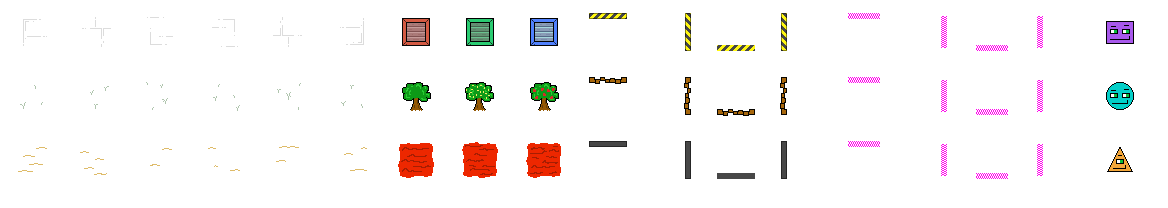
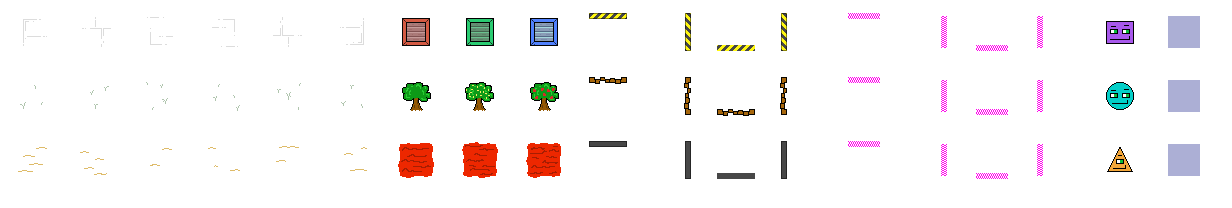
update demo
Show tiles that are in shadow

diff --git a/demo/src/demo.ts b/demo/src/demo.ts
@@ -248,20 +248,31 @@ function render() {
         for (let x = 0; x < width; x ++) {
             const dx = x - px;
             const dy = y - py;
-            if (!fov.getVisible(dx, dy)) {
-                // nothing
+            const map = fov.getVisible(dx, dy) ? fov.getTargetMap(dx, dy) : maps[pmap];
+            const mapId = parseInt(map.id);
+            if (mapId === 0) {
+                context.fillStyle = '#aaf';
+            } else if (mapId === 1) {
+                context.fillStyle = '#afa';
             } else {
-                const map = fov.getTargetMap(dx, dy);
-                const mapId = parseInt(map.id);
-                if (mapId === 0) {
-                    context.fillStyle = '#aaf';
-                } else if (mapId === 1) {
-                    context.fillStyle = '#afa';
-                } else {
-                    context.fillStyle = '#faa';
-                }
-                context.fillRect(x * 32, y * 32, 32, 32);
-                drawImage('floor' + Math.floor(1 + tileRand[index(x, y)] * 6), mapId, x, y);
+                context.fillStyle = '#faa';
+            }
+            context.fillRect(x * 32, y * 32, 32, 32);
+            drawImage('floor' + Math.floor(1 + tileRand[index(x, y)] * 6), mapId, x, y);
+        }
+    }
+    for (let y = 0; y < height; y ++) {
+        for (let x = 0; x < width; x ++) {
+            const dx = x - px;
+            const dy = y - py;
+            const map = fov.getVisible(dx, dy) ? fov.getTargetMap(dx, dy) : maps[pmap];
+            const offset = fov.getVisible(dx, dy) ? fov.getTargetOffset(dx, dy) : new WarpField.Offset(x, y);
+            const mapId = parseInt(map.id);
+            if (map.getBody(offset.x, offset.y)) {
+                drawImage('box' + Math.floor(1 + tileRand[index(x, y)] * 3), mapId, x, y);
+            }
+            if (mapId === 2 && lava[offset.y][offset.x]) {
+                drawImage('box' + Math.floor(1 + tileRand[index(x, y)] * 3), mapId, x, y);
             }
         }
     }
@@ -269,45 +280,22 @@ function render() {
         for (let x = 0; x < width; x ++) {
             const dx = x - px;
             const dy = y - py;
-            if (!fov.getVisible(dx, dy)) {
-                // nothing
-            } else {
-                const map = fov.getTargetMap(dx, dy);
-                const offset = fov.getTargetOffset(dx, dy);
-                const mapId = parseInt(map.id);
-                if (map.getBody(offset.x, offset.y)) {
-                    drawImage('box' + Math.floor(1 + tileRand[index(x, y)] * 3), mapId, x, y);
+            const map = fov.getVisible(dx, dy) ? fov.getTargetMap(dx, dy) : maps[pmap];
+            const offset = fov.getVisible(dx, dy) ? fov.getTargetOffset(dx, dy) : new WarpField.Offset(x, y);
+            const mapId = parseInt(map.id);
+            {
+                const walls = map.getWalls(offset.x, offset.y);
+                if ((walls & WarpField.CardinalDirectionFlags.NORTH) !== 0) {
+                    drawImage('north', mapId, x, y);
                 }
-                if (mapId === 2 && lava[offset.y][offset.x]) {
-                    drawImage('box' + Math.floor(1 + tileRand[index(x, y)] * 3), mapId, x, y);
+                if ((walls & WarpField.CardinalDirectionFlags.EAST) !== 0) {
+                    drawImage('east', mapId, x, y);
                 }
-            }
-        }
-    }
-    for (let y = 0; y < height; y ++) {
-        for (let x = 0; x < width; x ++) {
-            const dx = x - px;
-            const dy = y - py;
-            if (!fov.getVisible(dx, dy)) {
-                // nothing
-            } else {
-                const map = fov.getTargetMap(dx, dy);
-                const offset = fov.getTargetOffset(dx, dy);
-                const mapId = parseInt(map.id);
-                {
-                    const walls = map.getWalls(offset.x, offset.y);
-                    if ((walls & WarpField.CardinalDirectionFlags.NORTH) !== 0) {
-                        drawImage('north', mapId, x, y);
-                    }
-                    if ((walls & WarpField.CardinalDirectionFlags.EAST) !== 0) {
-                        drawImage('east', mapId, x, y);
-                    }
-                    if ((walls & WarpField.CardinalDirectionFlags.SOUTH) !== 0) {
-                        drawImage('south', mapId, x, y);
-                    }
-                    if ((walls & WarpField.CardinalDirectionFlags.WEST) !== 0) {
-                        drawImage('west', mapId, x, y);
-                    }
+                if ((walls & WarpField.CardinalDirectionFlags.SOUTH) !== 0) {
+                    drawImage('south', mapId, x, y);
+                }
+                if ((walls & WarpField.CardinalDirectionFlags.WEST) !== 0) {
+                    drawImage('west', mapId, x, y);
                 }
             }
         }
@@ -316,27 +304,34 @@ function render() {
         for (let x = 0; x < width; x ++) {
             const dx = x - px;
             const dy = y - py;
-            if (!fov.getVisible(dx, dy)) {
-                // nothing
-            } else {
-                const map = fov.getTargetMap(dx, dy);
-                const offset = fov.getTargetOffset(dx, dy);
-                const mapId = parseInt(map.id);
-                {
-                    const warps = map.getWarpFlags(offset.x, offset.y);
-                    if ((warps & WarpField.CardinalDirectionFlags.NORTH) !== 0) {
-                        drawImage('warpnorth', mapId, x, y);
-                    }
-                    if ((warps & WarpField.CardinalDirectionFlags.EAST) !== 0) {
-                        drawImage('warpeast', mapId, x, y);
-                    }
-                    if ((warps & WarpField.CardinalDirectionFlags.SOUTH) !== 0) {
-                        drawImage('warpsouth', mapId, x, y);
-                    }
-                    if ((warps & WarpField.CardinalDirectionFlags.WEST) !== 0) {
-                        drawImage('warpwest', mapId, x, y);
-                    }
+            const map = fov.getVisible(dx, dy) ? fov.getTargetMap(dx, dy) : maps[pmap];
+            const offset = fov.getVisible(dx, dy) ? fov.getTargetOffset(dx, dy) : new WarpField.Offset(x, y);
+            const mapId = parseInt(map.id);
+            {
+                const warps = map.getWarpFlags(offset.x, offset.y);
+                if ((warps & WarpField.CardinalDirectionFlags.NORTH) !== 0) {
+                    drawImage('warpnorth', mapId, x, y);
                 }
+                if ((warps & WarpField.CardinalDirectionFlags.EAST) !== 0) {
+                    drawImage('warpeast', mapId, x, y);
+                }
+                if ((warps & WarpField.CardinalDirectionFlags.SOUTH) !== 0) {
+                    drawImage('warpsouth', mapId, x, y);
+                }
+                if ((warps & WarpField.CardinalDirectionFlags.WEST) !== 0) {
+                    drawImage('warpwest', mapId, x, y);
+                }
+            }
+        }
+    }
+    for (let y = 0; y < height; y ++) {
+        for (let x = 0; x < width; x ++) {
+            const dx = x - px;
+            const dy = y - py;
+            const map = fov.getVisible(dx, dy) ? fov.getTargetMap(dx, dy) : maps[pmap];
+            const mapId = parseInt(map.id);
+            if (!fov.getVisible(dx, dy)) {
+                drawImage('shadow', mapId, x, y);
             }
         }
     }
@@ -413,6 +408,7 @@ const imageXOff: {[id: string]: number} = {
     'warpsouth': 15,
     'warpwest': 16,
     'player': 17,
+    'shadow': 18,
 };
 const tiles = new Image();
 tiles.src = './tiles.png';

-- Instructions for the task --
Please report all lines in the entries where "getBody" appears.

-- Solved exercise --
+            if (map.getBody(offset.x, offset.y)) {
-                if (map.getBody(offset.x, offset.y)) {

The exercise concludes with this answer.